October 22, 2018
Every day, at the start of my husband’s work shift, our girls and I sing him a little song, tell him we love him, and watch him drive away.
Every day, I say a little prayer, hoping and wishing for my husband to come home safely to us, so we can hug and kiss him again. This is because I love a cop.
Matt and I got together almost 13 years ago. I was 15 years old and he was 17 when we first met.
We sat next to each other in math class. When I caught him looking over at my paper, I told him off and asked what he was doing. Then I started to get to know him. Then I started to fall in love with him.
I fell in love with how funny he was, how he was just like a giant teddy bear, and how seemingly shy he was until you got to know him.
We didn’t end up getting together until just after he graduated. He was pretty shy, so I practically had to ask him out. Halfway through our first date, he realized it actually was a date (LOL).
Since then we’ve been inseparable.
When I was 19, he told me he wanted to become a police officer like his dad. It kind of runs in the family. His dad was a cop, his uncle was, even his cousins are in corrections, so naturally, it was a path he’d want to walk.
I told him no. I begged him, I pleaded with him. This is not what I wanted for us or our family.
We’ve lost friends from this career. You find over the years that your husband starts to just hang out with other cops because they understand one another.
This isn’t just a job. This is a lifestyle. After 10 years of him being an officer, I understand that now. It still doesn’t make it easier. And it can be a very lonely life being the wife of a cop.
They are gone Christmases and New Years because crime doesn’t stop for holidays. You understand that you are going to have to put together Santa gifts by yourself, hide the Easter eggs yourself, and hold your kids off until Daddy gets home, so you can start the festivities before he goes to bed.
Many police officers deal with hypertension and PTSD because of the horrible things they have to see each and every day.
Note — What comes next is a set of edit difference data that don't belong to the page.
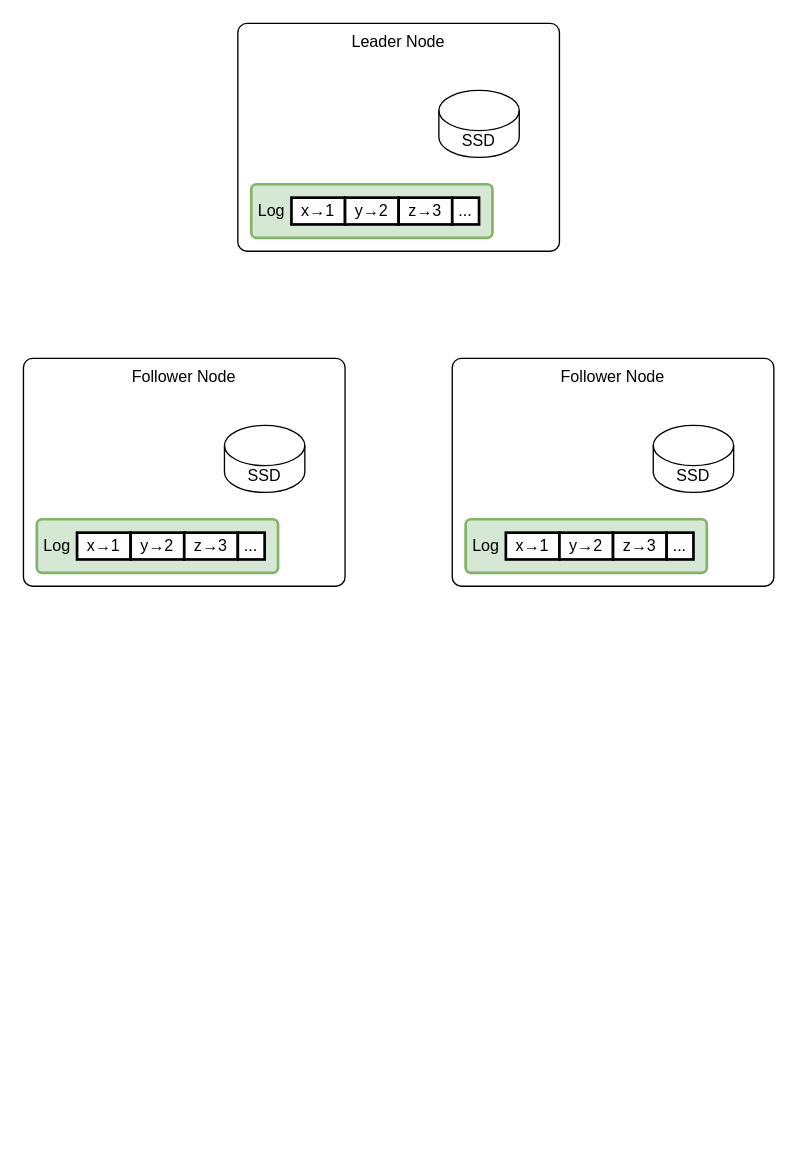
This is page "第 2 页" (2 of 3) of kv.drawio from yantao006/draw_io, a draw.io file, before an edit. Source tidied: cells renumbered, new cells numbered last; positions are measured from the earlier drawing's top-left corner, leaving out a move shared by most shapes. Both pictures are drawn from the tidied source at 134%, with x=0, y=0 at pixel (23, 23).
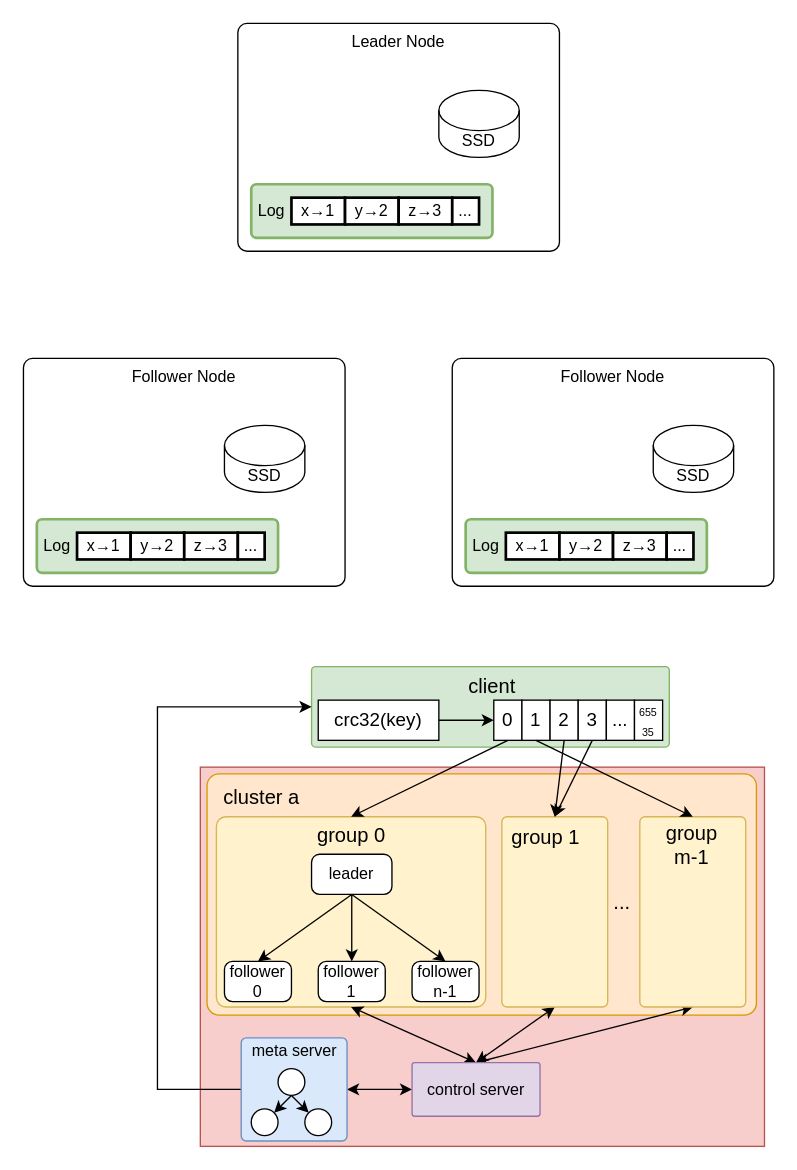
The same page after the edit.

What changed in the source:
```diff
@@
+    <mxCell id="32" style="rounded=0;whiteSpace=wrap;html=1;fillColor=#f8cecc;strokeColor=#b85450;" parent="1" vertex="1">
+      <mxGeometry x="132" y="555" width="421" height="283" as="geometry" />
+    </mxCell>
+    <mxCell id="33" style="rounded=1;whiteSpace=wrap;html=1;arcSize=5;align=center;fillColor=#ffe6cc;strokeColor=#d79b00;" parent="1" vertex="1">
+      <mxGeometry x="137" y="560" width="410" height="180" as="geometry" />
+    </mxCell>
+    <mxCell id="34" style="rounded=1;whiteSpace=wrap;html=1;arcSize=5;fillColor=#fff2cc;strokeColor=#d6b656;" parent="1" vertex="1">
+      <mxGeometry x="144" y="592" width="201" height="142" as="geometry" />
+    </mxCell>
@@
+    <mxCell id="35" style="rounded=1;whiteSpace=wrap;html=1;arcSize=5;fillColor=#d5e8d4;strokeColor=#82b366;" parent="1" vertex="1">
+      <mxGeometry x="215" y="480" width="267" height="60" as="geometry" />
+    </mxCell>
+    <mxCell id="36" style="edgeStyle=orthogonalEdgeStyle;rounded=0;jettySize=auto;html=1;exitX=1;exitY=0.5;exitDx=0;exitDy=0;entryX=0;entryY=0.5;entryDx=0;entryDy=0;" parent="1" edge="1" source="37" target="39">
+      <mxGeometry relative="1" as="geometry" />
+    </mxCell>
+    <mxCell id="37" value="&lt;font style=&quot;font-size: 14px;&quot;&gt;crc32(key)&lt;/font&gt;" style="rounded=0;whiteSpace=wrap;html=1;" parent="1" vertex="1">
+      <mxGeometry x="220" y="505" width="90" height="30" as="geometry" />
+    </mxCell>
+    <mxCell id="38" style="group;" parent="1" vertex="1">
+      <mxGeometry x="351" y="505" width="126" height="30" as="geometry" />
+    </mxCell>
+    <mxCell id="39" value="&lt;span style=&quot;font-size: 14px;&quot;&gt;0&lt;/span&gt;" style="rounded=0;whiteSpace=wrap;html=1;" parent="38" vertex="1">
+      <mxGeometry width="21" height="30" as="geometry" />
+    </mxCell>
+    <mxCell id="40" value="&lt;span style=&quot;font-size: 14px;&quot;&gt;1&lt;/span&gt;" style="rounded=0;whiteSpace=wrap;html=1;" parent="38" vertex="1">
+      <mxGeometry x="21" width="21" height="30" as="geometry" />
+    </mxCell>
+    <mxCell id="41" value="&lt;span style=&quot;font-size: 14px;&quot;&gt;2&lt;/span&gt;" style="rounded=0;whiteSpace=wrap;html=1;" parent="38" vertex="1">
+      <mxGeometry x="42" width="21" height="30" as="geometry" />
+    </mxCell>
+    <mxCell id="42" value="&lt;span style=&quot;font-size: 14px;&quot;&gt;3&lt;/span&gt;" style="rounded=0;whiteSpace=wrap;html=1;" parent="38" vertex="1">
+      <mxGeometry x="63" width="21" height="30" as="geometry" />
+    </mxCell>
+    <mxCell id="43" value="&lt;span style=&quot;font-size: 14px;&quot;&gt;...&lt;/span&gt;" style="rounded=0;whiteSpace=wrap;html=1;" parent="38" vertex="1">
+      <mxGeometry x="84" width="21" height="30" as="geometry" />
+    </mxCell>
+    <mxCell id="44" value="&lt;font style=&quot;font-size: 8px;&quot;&gt;655&lt;/font&gt;&lt;div&gt;&lt;font style=&quot;font-size: 8px;&quot;&gt;35&lt;/font&gt;&lt;/div&gt;" style="rounded=0;whiteSpace=wrap;html=1;" parent="38" vertex="1">
+      <mxGeometry x="105" width="21" height="30" as="geometry" />
+    </mxCell>
+    <mxCell id="45" value="&lt;font style=&quot;font-size: 15px;&quot;&gt;client&lt;/font&gt;" style="text;html=1;align=center;verticalAlign=middle;whiteSpace=wrap;rounded=0;" parent="1" vertex="1">
+      <mxGeometry x="320" y="479" width="60" height="30" as="geometry" />
+    </mxCell>
+    <mxCell id="46" style="rounded=0;jettySize=auto;html=1;exitX=0.5;exitY=1;exitDx=0;exitDy=0;entryX=0.5;entryY=0;entryDx=0;entryDy=0;strokeWidth=1;" parent="1" edge="1" source="49" target="50">
+      <mxGeometry relative="1" as="geometry" />
+    </mxCell>
+    <mxCell id="47" style="edgeStyle=orthogonalEdgeStyle;rounded=0;jettySize=auto;html=1;exitX=0.5;exitY=1;exitDx=0;exitDy=0;entryX=0.5;entryY=0;entryDx=0;entryDy=0;" parent="1" edge="1" source="49" target="51">
+      <mxGeometry relative="1" as="geometry" />
+    </mxCell>
+    <mxCell id="48" style="rounded=0;jettySize=auto;html=1;exitX=0.5;exitY=1;exitDx=0;exitDy=0;entryX=0.5;entryY=0;entryDx=0;entryDy=0;" parent="1" edge="1" source="49" target="52">
+      <mxGeometry relative="1" as="geometry" />
+    </mxCell>
+    <mxCell id="49" value="leader" style="rounded=1;whiteSpace=wrap;html=1;arcSize=20;" parent="1" vertex="1">
+      <mxGeometry x="215" y="620" width="60" height="30" as="geometry" />
+    </mxCell>
+    <mxCell id="50" value="follower&lt;div&gt;0&lt;/div&gt;" style="rounded=1;whiteSpace=wrap;html=1;arcSize=20;" parent="1" vertex="1">
+      <mxGeometry x="150" y="700" width="50" height="30" as="geometry" />
+    </mxCell>
+    <mxCell id="51" value="follower&lt;div&gt;1&lt;/div&gt;" style="rounded=1;whiteSpace=wrap;html=1;arcSize=20;" parent="1" vertex="1">
+      <mxGeometry x="220" y="700" width="50" height="30" as="geometry" />
+    </mxCell>
+    <mxCell id="52" value="follower&lt;div&gt;n-1&lt;/div&gt;" style="rounded=1;whiteSpace=wrap;html=1;arcSize=20;" parent="1" vertex="1">
+      <mxGeometry x="290" y="700" width="50" height="30" as="geometry" />
+    </mxCell>
+    <mxCell id="53" value="&lt;font style=&quot;font-size: 15px;&quot;&gt;group 0&lt;/font&gt;" style="text;html=1;align=center;verticalAlign=middle;whiteSpace=wrap;rounded=0;" parent="1" vertex="1">
+      <mxGeometry x="215" y="590" width="60" height="30" as="geometry" />
+    </mxCell>
+    <mxCell id="54" style="rounded=0;jettySize=auto;html=1;exitX=0.5;exitY=1;exitDx=0;exitDy=0;entryX=0.5;entryY=0;entryDx=0;entryDy=0;startArrow=classic;startFill=1;" parent="1" edge="1" source="55" target="69">
+      <mxGeometry relative="1" as="geometry" />
+    </mxCell>
+    <mxCell id="55" style="rounded=1;whiteSpace=wrap;html=1;arcSize=5;fillColor=#fff2cc;strokeColor=#d6b656;" parent="1" vertex="1">
+      <mxGeometry x="357" y="592" width="79" height="142" as="geometry" />
+    </mxCell>
+    <mxCell id="56" value="&lt;font style=&quot;font-size: 15px;&quot;&gt;group 1&lt;/font&gt;" style="text;html=1;align=center;verticalAlign=middle;whiteSpace=wrap;rounded=0;" parent="1" vertex="1">
+      <mxGeometry x="360" y="592" width="60" height="30" as="geometry" />
+    </mxCell>
+    <mxCell id="57" style="rounded=0;jettySize=auto;html=1;exitX=0.5;exitY=1;exitDx=0;exitDy=0;entryX=0.5;entryY=0;entryDx=0;entryDy=0;startArrow=classic;startFill=1;" parent="1" edge="1" source="58" target="69">
+      <mxGeometry relative="1" as="geometry" />
+    </mxCell>
+    <mxCell id="58" style="rounded=1;whiteSpace=wrap;html=1;arcSize=5;fillColor=#fff2cc;strokeColor=#d6b656;" parent="1" vertex="1">
+      <mxGeometry x="460" y="592" width="79" height="142" as="geometry" />
+    </mxCell>
+    <mxCell id="59" value="&lt;font style=&quot;font-size: 15px;&quot;&gt;group m-1&lt;/font&gt;" style="text;html=1;align=center;verticalAlign=middle;whiteSpace=wrap;rounded=0;" parent="1" vertex="1">
+      <mxGeometry x="469" y="598" width="60" height="30" as="geometry" />
+    </mxCell>
+    <mxCell id="60" value="&lt;font style=&quot;font-size: 15px;&quot;&gt;...&lt;/font&gt;" style="text;html=1;align=center;verticalAlign=middle;whiteSpace=wrap;rounded=0;" parent="1" vertex="1">
+      <mxGeometry x="417" y="640" width="60" height="30" as="geometry" />
+    </mxCell>
+    <mxCell id="61" value="&lt;font style=&quot;font-size: 15px;&quot;&gt;cluster a&lt;/font&gt;" style="text;html=1;align=center;verticalAlign=middle;whiteSpace=wrap;rounded=0;" parent="1" vertex="1">
+      <mxGeometry x="138" y="562" width="80" height="30" as="geometry" />
+    </mxCell>
+    <mxCell id="62" style="rounded=0;jettySize=auto;html=1;exitX=0.5;exitY=1;exitDx=0;exitDy=0;entryX=0.5;entryY=0;entryDx=0;entryDy=0;" parent="1" edge="1" source="39" target="34">
+      <mxGeometry relative="1" as="geometry" />
+    </mxCell>
+    <mxCell id="63" style="rounded=0;jettySize=auto;html=1;exitX=0.5;exitY=1;exitDx=0;exitDy=0;entryX=0.5;entryY=0;entryDx=0;entryDy=0;" parent="1" edge="1" source="40" target="58">
+      <mxGeometry relative="1" as="geometry" />
+    </mxCell>
+    <mxCell id="64" style="rounded=0;jettySize=auto;html=1;exitX=0.5;exitY=1;exitDx=0;exitDy=0;entryX=0.5;entryY=0;entryDx=0;entryDy=0;" parent="1" edge="1" source="41" target="55">
+      <mxGeometry relative="1" as="geometry" />
+    </mxCell>
+    <mxCell id="65" style="rounded=0;jettySize=auto;html=1;exitX=0.5;exitY=1;exitDx=0;exitDy=0;entryX=0.5;entryY=0;entryDx=0;entryDy=0;strokeWidth=1;" parent="1" edge="1" source="42" target="55">
+      <mxGeometry relative="1" as="geometry" />
+    </mxCell>
+    <mxCell id="66" style="edgeStyle=orthogonalEdgeStyle;rounded=0;jettySize=auto;html=1;entryX=0;entryY=0.5;entryDx=0;entryDy=0;exitX=0;exitY=0.5;exitDx=0;exitDy=0;" parent="1" edge="1" source="71" target="35">
+      <mxGeometry relative="1" as="geometry">
+        <Array as="points">
+          <mxPoint x="100" y="796" />
+          <mxPoint x="100" y="510" />
+        </Array>
+      </mxGeometry>
+    </mxCell>
+    <mxCell id="67" style="edgeStyle=orthogonalEdgeStyle;rounded=0;jettySize=auto;html=1;exitX=0;exitY=0.5;exitDx=0;exitDy=0;entryX=1;entryY=0.5;entryDx=0;entryDy=0;startArrow=classic;startFill=1;" parent="1" edge="1" source="69" target="71">
+      <mxGeometry relative="1" as="geometry" />
+    </mxCell>
+    <mxCell id="68" style="rounded=0;jettySize=auto;html=1;exitX=0.5;exitY=0;exitDx=0;exitDy=0;startArrow=classic;startFill=1;entryX=0.5;entryY=1;entryDx=0;entryDy=0;" parent="1" edge="1" source="69" target="34">
+      <mxGeometry relative="1" as="geometry" />
+    </mxCell>
+    <mxCell id="69" value="control server" style="rounded=1;whiteSpace=wrap;html=1;arcSize=5;fillColor=#e1d5e7;strokeColor=#9673a6;" parent="1" vertex="1">
+      <mxGeometry x="290" y="775.5" width="95.5" height="40" as="geometry" />
+    </mxCell>
+    <mxCell id="70" style="group;" parent="1" vertex="1">
+      <mxGeometry x="162.5" y="757" width="79" height="77" as="geometry" />
+    </mxCell>
+    <mxCell id="71" style="rounded=1;whiteSpace=wrap;html=1;arcSize=5;fillColor=#dae8fc;strokeColor=#6c8ebf;" parent="70" vertex="1">
+      <mxGeometry width="79" height="77" as="geometry" />
+    </mxCell>
+    <mxCell id="72" style="rounded=0;jettySize=auto;html=1;exitX=0.5;exitY=1;exitDx=0;exitDy=0;" parent="70" edge="1" source="74" target="75">
+      <mxGeometry relative="1" as="geometry" />
+    </mxCell>
+    <mxCell id="73" style="rounded=0;jettySize=auto;html=1;exitX=0.5;exitY=1;exitDx=0;exitDy=0;" parent="70" edge="1" source="74" target="76">
+      <mxGeometry relative="1" as="geometry" />
+    </mxCell>
+    <mxCell id="74" style="ellipse;whiteSpace=wrap;html=1;" parent="70" vertex="1">
+      <mxGeometry x="27.5" y="23" width="20" height="20" as="geometry" />
+    </mxCell>
+    <mxCell id="75" style="ellipse;whiteSpace=wrap;html=1;" parent="70" vertex="1">
+      <mxGeometry x="7.5" y="53" width="20" height="20" as="geometry" />
+    </mxCell>
+    <mxCell id="76" style="ellipse;whiteSpace=wrap;html=1;" parent="70" vertex="1">
+      <mxGeometry x="47.5" y="53" width="20" height="20" as="geometry" />
+    </mxCell>
+    <mxCell id="77" value="&lt;font style=&quot;font-size: 12px;&quot;&gt;&lt;font style=&quot;font-size: 12px;&quot;&gt;meta&amp;nbsp;&lt;/font&gt;&lt;span style=&quot;background-color: initial;&quot;&gt;server&lt;/span&gt;&lt;/font&gt;" style="text;html=1;align=center;verticalAlign=middle;whiteSpace=wrap;rounded=0;" parent="70" vertex="1">
+      <mxGeometry x="3.4" width="72.8" height="20" as="geometry" />
+    </mxCell>
```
As wives, we have to help them through the physically and emotionally challenging days and try to sympathize with what they go through.
The hardest part about being married to a cop is to wonder if he’s coming home from his shift. Because in the current climate of police brutality scandals, many citizens detest cops.
But what you need to understand is, my husband is so much more than an officer. He’s a wonderful and funny individual, a father of two beautiful girls, and a man who loves his wife very much.
Some people don’t see him that way, and they see him as a threat that must be removed. A person who shows up to a call to serve and protect may be shot and killed because of this perception.
I don’t think people TRULY understand how scary it is responding to a call at an unknown situation, where you have no idea what’s going on or what’s going to happen.
On Monday, two Sheriff's Deputies were shot in Sacramento in the line of duty, one of which was fatally wounded. This is the reality of our lives. This is something we have to always worry about. I hope and pray the families of those deputies can find peace in this time of darkness.
I have to accept the fact that my time may be shortened with this man that I love, my high school sweetheart, and the father of my children. And every day before he leaves, I kiss him wondering if it will be the last time I see him.
After 10 years, you get used to that fact, but it doesn’t make it any easier.
I wish and hope and pray that people can understand all the good that officers do. They go into situations no other person would. They protect people in need. They have to see and handle the most horrible situations and come home to their families and are expected to act normal.
For now, we have to accept that my husband’s career is not the safest, but we hope that someday, those that fight with him and what he does will come to understand him.
This is why I love a cop, and though I can’t expect you to love one, too, I do ask that you have a conversation with one. Ask him or her their experience, and respect the sacrifice they make for their community and their family.
For help services with your officer and loved one, I highly recommend the book, I Love a Cop. It assists you in understanding what your officer is going through and how to help them.